## Front-end code change data:
________________________

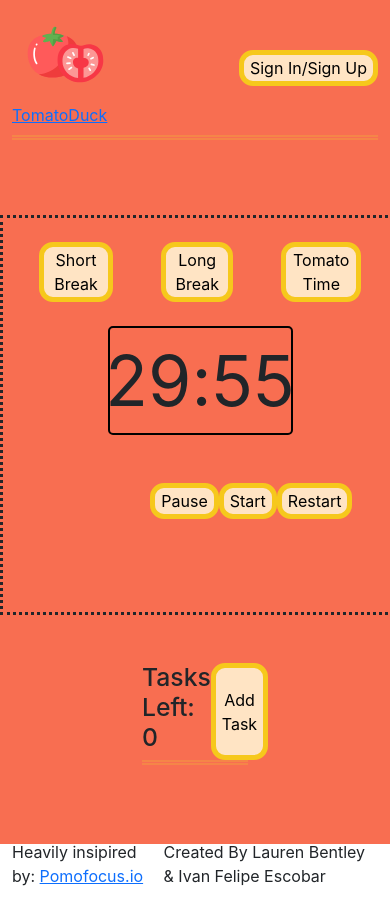
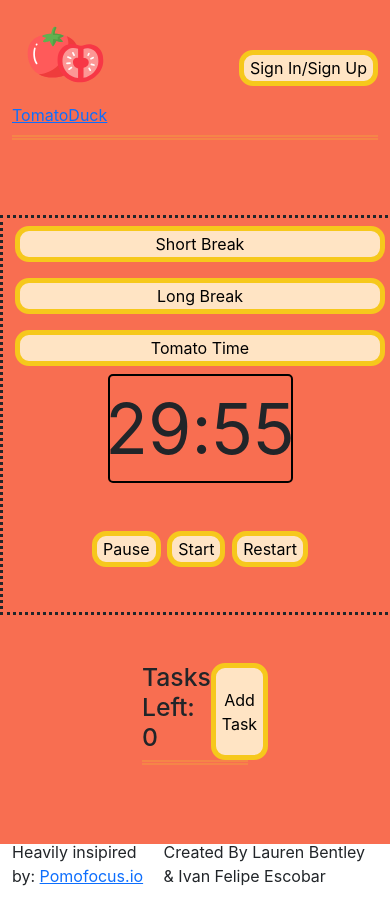
Before and after one commit to indwomt/tomatoduck, a React (Create React App) app in the folder client/: page / in a window 390 px wide. Built offline with nearby package versions, Linux system fonts and the light colour scheme; the HTML template or start-up script is replaced by a standard one.

Commit message:
responsiveness fic for short break/ long break/ tomato buttons, need to fix timer and pause/start/restart buttons

```diff
--- a/client/src/components/Timer.js
+++ b/client/src/components/Timer.js
@@ -25,30 +25,54 @@ export default function Timer() {
   };
 
   return (
-        <div className="container timer-box col-5 d-flex-col justify-content-center">
-            <div className="timer-settings d-flex justify-content-center">
-                <button onClick={() => handleButtonClick(5*60)}className="m-4 setting-btn">Short Break</button>
-                <button onClick={() => handleButtonClick(10*60)}className="m-4 setting-btn">Long Break</button>
-                <button onClick={() => handleButtonClick(25*1800)}className="m-4 setting-btn">Tomato Time</button>
+    <div className="container timer-box">
+      <div className="timer-settings d-flex justify-content-center flex-wrap">
+        <button
+          onClick={() => handleButtonClick(5 * 60)}
+          className="m-2 col-md-4 col-12 setting-btn"
+        >
+          Short Break
+        </button>
+        <button
+          onClick={() => handleButtonClick(10 * 60)}
+          className="m-2 col-md-4 col-12 setting-btn"
+        >
+          Long Break
+        </button>
+        <button
+          onClick={() => handleButtonClick(25 * 60)}
+          className="m-2 col-md-4 col-12 setting-btn"
+        >
+          Tomato Time
+        </button>
       </div>
       <div className="timer container col-6 d-flex justify-content-center bordered">
-            <span class="timer-display">{minutes}</span><span class="timer-display">:</span><span class="timer-display">{seconds=seconds<10?`0${seconds}`:seconds}</span>
-
+        <span className="timer-display">{minutes}</span>
+        <span className="timer-display">:</span>
+        <span className="timer-display">
+          {seconds < 10 ? `0${seconds}` : seconds}
+        </span>
       </div>
-            <div class="container start-btn-box d-flex justify-content-center">
-
-
-
-        </div><div class='hook-btns container col-4 d-flex justify-content-around my-5'>
-       <button class='timer-btn'onClick={pause}>Pause</button>
-      <button class='timer-btn'onClick={resume}>Start</button>
-       <button class='timer-btn'onClick={() => {
-        // Restarts to 5 minutes timer
+      <div className="container start-btn-box d-flex justify-content-center"></div>
+      <div className="hook-btns container col-8 mx-auto my-5 d-flex justify-content-around">
+        <button className="timer-btn" onClick={pause}>
+          Pause
+        </button>
+        <button className="timer-btn" onClick={resume}>
+          Start
+        </button>
+        <button
+          className="timer-btn"
+          onClick={() => {
+            // Restarts to 25 minutes timer
             const time = new Date();
-        time.setSeconds(time.getSeconds() + 1800);
-        restart(time)
-      }}>Restart</button>
+            time.setSeconds(time.getSeconds() + 25 * 60);
+            restart(time);
+          }}
+        >
+          Restart
+        </button>
       </div>
     </div>
-    )
+  );
 }
```
Lines whose indentation alone changed are shown as unchanged.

________________________

## Brief:
Write the data above out again exactly, every line of it, and exclude the pictures.

## Reply:
Before and after one commit to indwomt/tomatoduck, a React (Create React App) app in the folder client/: page / in a window 390 px wide. Built offline with nearby package versions, Linux system fonts and the light colour scheme; the HTML template or start-up script is replaced by a standard one.

Commit message:
responsiveness fic for short break/ long break/ tomato buttons, need to fix timer and pause/start/restart buttons

```diff
--- a/client/src/components/Timer.js
+++ b/client/src/components/Timer.js
@@ -25,30 +25,54 @@ export default function Timer() {
   };
 
   return (
-        <div className="container timer-box col-5 d-flex-col justify-content-center">
-            <div className="timer-settings d-flex justify-content-center">
-                <button onClick={() => handleButtonClick(5*60)}className="m-4 setting-btn">Short Break</button>
-                <button onClick={() => handleButtonClick(10*60)}className="m-4 setting-btn">Long Break</button>
-                <button onClick={() => handleButtonClick(25*1800)}className="m-4 setting-btn">Tomato Time</button>
+    <div className="container timer-box">
+      <div className="timer-settings d-flex justify-content-center flex-wrap">
+        <button
+          onClick={() => handleButtonClick(5 * 60)}
+          className="m-2 col-md-4 col-12 setting-btn"
+        >
+          Short Break
+        </button>
+        <button
+          onClick={() => handleButtonClick(10 * 60)}
+          className="m-2 col-md-4 col-12 setting-btn"
+        >
+          Long Break
+        </button>
+        <button
+          onClick={() => handleButtonClick(25 * 60)}
+          className="m-2 col-md-4 col-12 setting-btn"
+        >
+          Tomato Time
+        </button>
       </div>
       <div className="timer container col-6 d-flex justify-content-center bordered">
-            <span class="timer-display">{minutes}</span><span class="timer-display">:</span><span class="timer-display">{seconds=seconds<10?`0${seconds}`:seconds}</span>
-
+        <span className="timer-display">{minutes}</span>
+        <span className="timer-display">:</span>
+        <span className="timer-display">
+          {seconds < 10 ? `0${seconds}` : seconds}
+        </span>
       </div>
-            <div class="container start-btn-box d-flex justify-content-center">
-
-
-
-        </div><div class='hook-btns container col-4 d-flex justify-content-around my-5'>
-       <button class='timer-btn'onClick={pause}>Pause</button>
-      <button class='timer-btn'onClick={resume}>Start</button>
-       <button class='timer-btn'onClick={() => {
-        // Restarts to 5 minutes timer
+      <div className="container start-btn-box d-flex justify-content-center"></div>
+      <div className="hook-btns container col-8 mx-auto my-5 d-flex justify-content-around">
+        <button className="timer-btn" onClick={pause}>
+          Pause
+        </button>
+        <button className="timer-btn" onClick={resume}>
+          Start
+        </button>
+        <button
+          className="timer-btn"
+          onClick={() => {
+            // Restarts to 25 minutes timer
             const time = new Date();
-        time.setSeconds(time.getSeconds() + 1800);
-        restart(time)
-      }}>Restart</button>
+            time.setSeconds(time.getSeconds() + 25 * 60);
+            restart(time);
+          }}
+        >
+          Restart
+        </button>
       </div>
     </div>
-    )
+  );
 }
```
Lines whose indentation alone changed are shown as unchanged.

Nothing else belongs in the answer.